There was a pervasive anti-institutional feeling among house church people. One of the reasons they were a part of house churches was because they were tired of the passive aspects of larger churches. They detested the idea of sitting in rows of chairs or pews and staring at the back of peoples’ heads without knowing anything about them. They didn’t like that 20% of the people did 80% of the work. They felt that being the church involves intimate relationships with other believers, which is lacking in larger churches (or at least much more difficult to achieve).
The people in the multi-site church that I studied shared some of those concerns, but went about addressing them in different ways. The church heavily stressed small groups as being a key part of its mission, and it aggressively sought to involve attenders in many aspects of serving. However, its sites still suffered from similar challenges that other large churches face with attender passivity.

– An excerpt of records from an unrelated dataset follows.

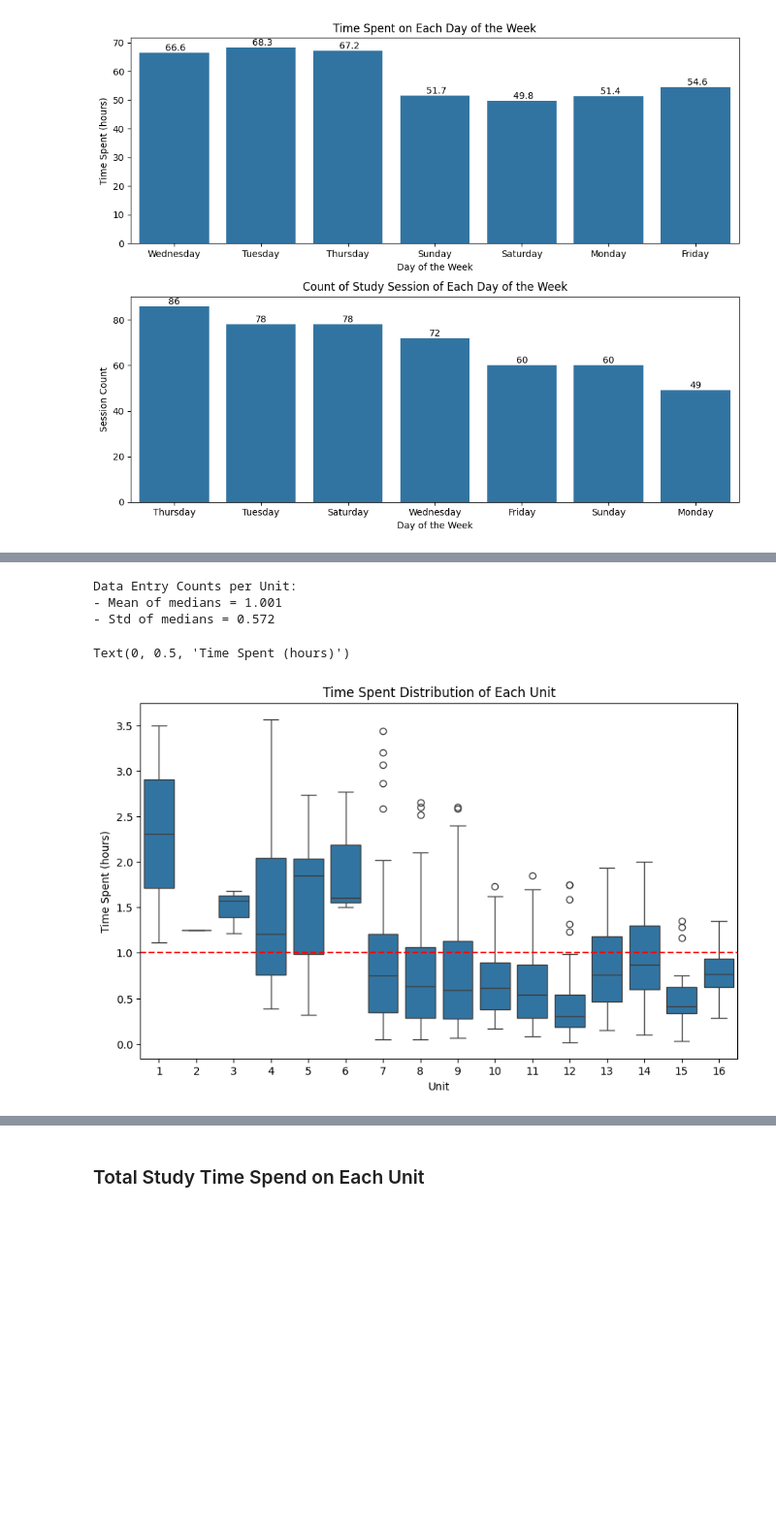
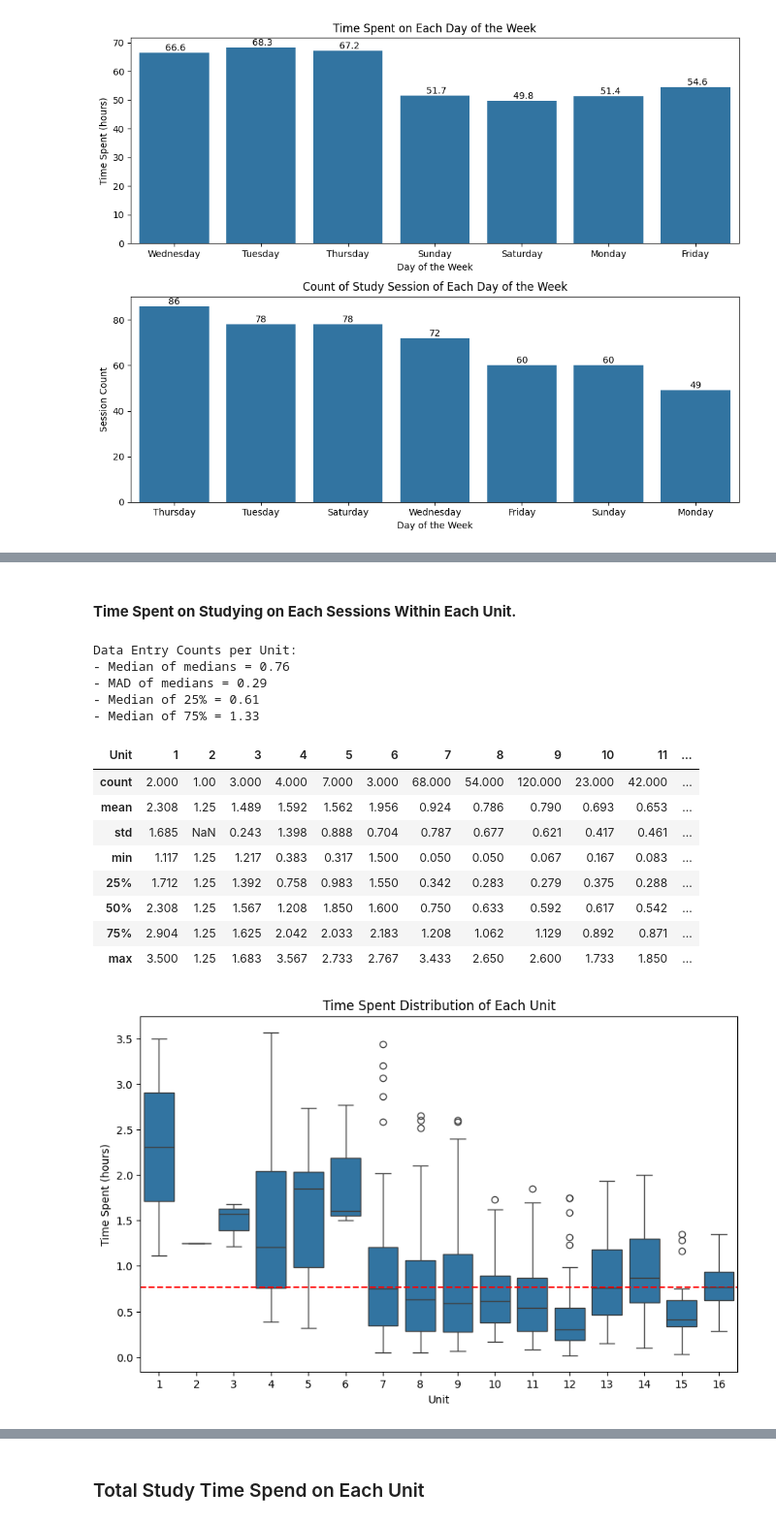
Before and after one commit to Ivan-Alexis-Tan/Time-Spent-on-Studying, a Jupyter notebook: Time spent analysis.ipynb, the cells around one changed output, grey strips where cells are left out. Shown at 97% size. Saved outputs shown, nothing was run; the diff lists cells and outputs as text; code cells hidden in the pictures; blank space fills up the shorter version.

```diff
--- a/Time spent analysis.ipynb
+++ b/Time spent analysis.ipynb
@@ -550,47 +629,43 @@ dfgroupby_unit_timespent[['unit desc.', 'Unit', "time spent (float)"]]
+# %% [markdown]
+#### **Time Spent on Studying on Each Sessions Within Each Unit.**
 # %%
 # Setting Df for `Unit` and `time spent (float)`
-df_unit_timespent = df.loc[:, ['Unit', 'time spent (float)']]
+df_unit_timespent = df_learning.loc[:, ['Unit', 'time spent (float)']]
 
 # Data Entry Counts per Unit
-unit_df = df.groupby('Unit')['time spent (float)'].agg(['count', 'sum', 'median'])  #<- Vectorized version, but let's do it manually just because I can
-# unit_df = df_unit_timespent['Unit'].value_counts().reset_index().sort_values(by='Unit') #<- Study sessions made in each unit
+unit_df = df_learning.groupby('Unit')['time spent (float)'].agg(['count', 'sum', 'median'])  #<- Vectorized version, but let's do it manually just because I can
 
-# unit_time_spent = {}
-
-# for i, detail in df.iterrows():                                             #<- Iter original Df
-#     if detail['Unit'] not in unit_time_spent.keys():                        #<- Check unit if in empty dict
-#         unit_time_spent[detail['Unit']] = []
-
-#     unit_time_spent[detail['Unit']].append(detail['time spent (float)'])    #<- Sorting study time based on unit number
-
-# # Calculations for Median
-# total_time = {}
-# median = {}
-# for key, val in unit_time_spent.items():                                    #<- Iter sorted study time of each unit
-#     if key != np.nan:
-#         print(type(key), key)
-#         total_time[key] = np.sum(val)
-#         median[key] = np.median(val)
-
-# for i, j in total_time.items():
-#     print(i, ":", j)
-# unit_df['total time (hr)'] = unit_df['Unit'].map(total_time)                #<- Sum of study time of each unit
-# unit_df['median'] = unit_df['Unit'].map(median)                             #<- Median of study time of each unit
-
-# Terminal Output
-print('Data Entry Counts per Unit:')
-print(f"- Mean of medians = {unit_df['median'].mean():.3f}")                #<- Prints mean of "median"
-print(f"- Std of medians = {unit_df['median'].std(ddof=1):.3f}")            #<- Prints std of "median"
+# Describing Dataframe
+stat_summary = df_learning.groupby('Unit')['time spent (float)'].describe().transpose().round(3)
 
 # Plotting Box Plot for each Unit
 plt.figure(figsize=(10, 6))                                                 #<- Figure size customization
 sns.boxplot(data=df_unit_timespent, x='Unit', y='time spent (float)')       #<- Boxplot
-plt.axhline(unit_df['median'].mean(), color='red', linestyle='--')          #<- Median line (red)
+plt.axhline(unit_df['median'].median(), color='red', linestyle='--')        #<- Median line (red)
 plt.title('Time Spent Distribution of Each Unit')                           #<- Title
 plt.ylabel('Time Spent (hours)')                                            #<- y-label
+
+# Terminal Output
+print('Data Entry Counts per Unit:')
+print(f"- Median of medians = {unit_df['median'].median():.2f}")                    #<- Median of `"medians"`
+print(f"- MAD of medians = {scistat.median_abs_deviation(unit_df['median']):.2f}")  #<- Median Absolute Deviation of `"medians"`
+print(f"- Median of 25% = {unit_df['median'].quantile(0.25):.2f}")                  #<- Median of 25% of `"medians"`
+print(f"- Median of 75% = {unit_df['median'].quantile(0.75):.2f}")                  #<- Median of 75% of `"medians"`
+
+stat_summary
 # %% [output]
 Data Entry Counts per Unit:
-- Mean of medians = 1.001
-- Std of medians = 0.572
+- Median of medians = 0.76
+- MAD of medians = 0.29
+- Median of 25% = 0.61
+- Median of 75% = 1.33
-Text(0, 0.5, 'Time Spent (hours)')
+| Unit | 1 | 2 | 3 | 4 | 5 | 6 | 7 | 8 | 9 | 10 | 11 | ... |
+| count | 2.000 | 1.00 | 3.000 | 4.000 | 7.000 | 3.000 | 68.000 | 54.000 | 120.000 | 23.000 | 42.000 | ... |
+| mean | 2.308 | 1.25 | 1.489 | 1.592 | 1.562 | 1.956 | 0.924 | 0.786 | 0.790 | 0.693 | 0.653 | ... |
+| std | 1.685 | NaN | 0.243 | 1.398 | 0.888 | 0.704 | 0.787 | 0.677 | 0.621 | 0.417 | 0.461 | ... |
+| min | 1.117 | 1.25 | 1.217 | 0.383 | 0.317 | 1.500 | 0.050 | 0.050 | 0.067 | 0.167 | 0.083 | ... |
+| 25% | 1.712 | 1.25 | 1.392 | 0.758 | 0.983 | 1.550 | 0.342 | 0.283 | 0.279 | 0.375 | 0.288 | ... |
+| 50% | 2.308 | 1.25 | 1.567 | 1.208 | 1.850 | 1.600 | 0.750 | 0.633 | 0.592 | 0.617 | 0.542 | ... |
+| 75% | 2.904 | 1.25 | 1.625 | 2.042 | 2.033 | 2.183 | 1.208 | 1.062 | 1.129 | 0.892 | 0.871 | ... |
+| max | 3.500 | 1.25 | 1.683 | 3.567 | 2.733 | 2.767 | 3.433 | 2.650 | 2.600 | 1.733 | 1.850 | ... |
-[figure, old version]
+[figure, new version]
```
Also changed, not shown: parts of 20 cells of this notebook.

So, how can these groups be related to one another? Especially other multi-site churches that seem to care less about member passivity and appear instead to simply be replicating one megachurch at another site? I think it comes in the larger connectional aspects of their ecclesiology. One cannot argue the differences in ecclesiology that show up in practical matters like the way worship is conducted and understood, and how house churches live out being the church together. However, they share some important similarities in how they understand themselves as a church that meets in many locations.
Many house church networks and multi-site churches understand themselves to be “church” on at least two levels. For house church networks, “church” is often both the house church and the network as a whole. For some multi-site churches, “church” is the individual site and the church or network as a whole. This is the similarity that binds them together. So, is this important, and what does it mean? I hope to lay out some of my ideas about that in future posts.